A “subway acrobat” is someone who performs gymnastic moves on the subway, often using the subway’s poles (or straps). The show is done for free, but the performer usually asks for money after the performance.
The term “subway acrobat” has been cited in print since at least 1942. The New York Police Department cracked down on subway acrobats in July 2014.
Google News Archive
29 August 1942, Spokane (WA) Daily Chronicle, pg. 10, col. 1:
NEW YORK, Aug. 29. (AP)—Matthew Mallahan, 20, was partly scalped on a subway train last night—and there wasn’t a Redskin in sight.
Feeling energetic, Mallahan grasped two hand straps and went into a chinning routine.
He had failed to consider the whirring electric fan above.
8 January 1981, Richmond (VA) Times-Dispatch, “Stories Show Mastery of Form” (Fifty Stories” by Kitty Boyle), pg. G-5, col. 5:
“The Ballet of Central Park” is about a 14-year-old ballerina named Hilary who falls in with a group of Central Park shoeshine boys and subway acrobats, including a young Spaniard named for the poet Federico Garcia Lorca.
Art and the Subway:
New York Underground
By Tracy Fitzpatrick
New Brunswick, NJ: Rutgers University Press
Lawrence returned to the subway as a subject matter in paintings such as Subway of 1938, Subway Acrobats of 1959, and a glass mosaic mural entitled New York Transit for the Times Square station, ...
(Subway Acrobats of 1959 can be seen here.—ed.)
New York (NY) magazine—Daily Intelligencer
May 27, 2009 3:01 p.m.
Man Mugged by Subway ‘Acrobats’
By Jessica Pressler
This is unfortunate: A 22-year-old was mugged on the J train by a subway “dance troupe,” the Brooklyn Paper reports today.
The violent attack began when the victim started conversing with the dancers after they finished an acrobatic performance near the Lorimer Street stop at around 3:40 a.m. That’s when one of the perps asked the victim if he would like to “see something mesmerizing.” The victim said yes, so the perp pulled himself into the air on the train’s metal bars and unleashed a powerful kick to the victim’s chest. Two other dancers then joined in the attack and started punching and kicking the victim in the head and body.
Subway acrobats flip underground
AFP news agency
Uploaded on Dec 3, 2010
The New York subway, with its crowds, baby carriages and cacophony, is a challenging venue for an acrobatic show, but it’s not stopping a few guerrilla artists. “LJ”, “Mr. Wiggles” and “THEBESTUKNOW’” have been performing their mix of capoeira, yoga, and down-home style to fellow riders for years. Duration: 02:13.
N.Y.C. Subway Acrobats Flip Underground: The New York City subway, with its crowds, baby carriages and cacop… http://on.wsj.com/gCvd7A
11:38 AM - 5 Dec 2010

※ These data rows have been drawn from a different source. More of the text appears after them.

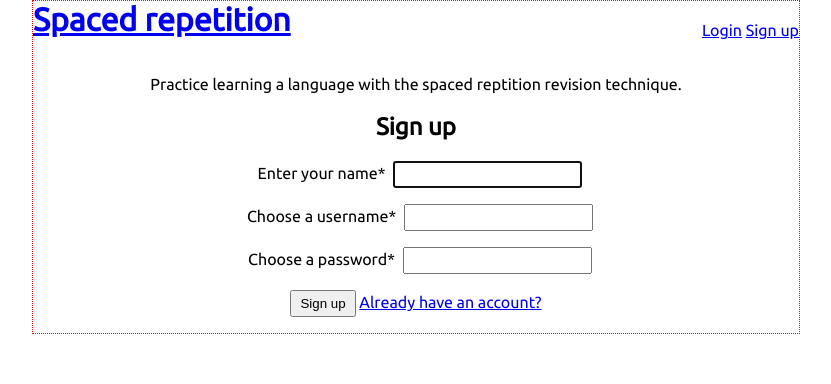
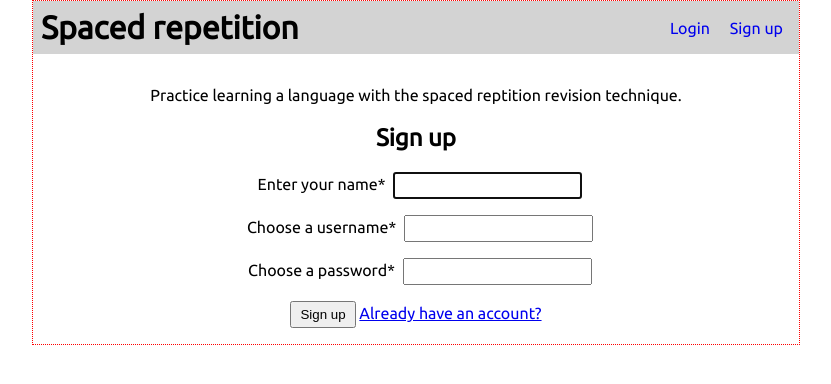
Before and after one commit to thebinarypenguin/enseigne-moi-client, a React app: page /register in a window 1280 px wide. Shown: the whole page, without its empty margins (224-1055 px from the left). Built offline with nearby package versions, Linux system fonts and the light colour scheme.

Commit message:
Add header styles

```diff
--- a/src/components/Header/Header.css
+++ b/src/components/Header/Header.css
@@ -2,8 +2,26 @@
   display: flex;
   justify-content: space-between;
   align-items: center;
+  padding: 0.5rem;
+  background-color: lightgray;
+  margin-bottom: 2rem;
 }
 
 header h1 {
-  margin-top: 0;
+  margin: 0;
 }
+
+header h1 a {
+  text-decoration: none;
+  color: black;
+}
+
+header nav a {
+  text-decoration: none;
+  padding: 0.5rem;
+}
+
+header nav a:hover {
+  color: red;
+
+}
```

R.I.P., Subway “Showtime!”: NYPD Cracking Down On Subway Acrobats
Rebecca Fishbein in Arts & Entertainment on Jul 1, 2014 11:47 am
The NYPD is continuing its crackdown on subway acrobats, with “Showtime!"-related arrests at a sixfold increase since this time last year.
According to the AP, cops have arrested over 240 subway acrobats this year, as opposed to the under-40 similar arrests last year. And though the NYPD’s notably been cracking down on illegal subway vendors and panhandlers, they’ve been paying special attention to the somersaulting breakdancers, arresting them on charges like reckless endangerment. “Is it a significant crime? Certainly not,” Police Commission William Bratton told reporters, adding, “Does it have the potential both for creating a level of fear as well as a level of risk that you want to deal with?”
ABC6 On Your Side (Columbus, OH)
NYC Police to Subway Acrobats: ‘Sit Down!’
Updated: Tuesday, July 1 2014, 07:05 PM EDT
NEW YORK (AP)—The underground acrobats who flip, somersault and pole-dance among New York City subway riders as trains roll are drawing a new audience - police officers.
The New York Police Department is cracking down on the subway showmen who use the tight quarters of the nation’s busiest transit system as moving stages for impromptu - and illegal - pass-the-hat performances. More than 240 people have been arrested on misdemeanors related to acrobatics so far this year, compared with fewer than 40 at this time a year ago.
Police Commissioner William Bratton acknowledges he is targeting subway acrobats as part of his embrace of the “broken windows” theory of policing - that low-grade lawlessness can cultivate a greater sense of disorder and embolden more dangerous offenders.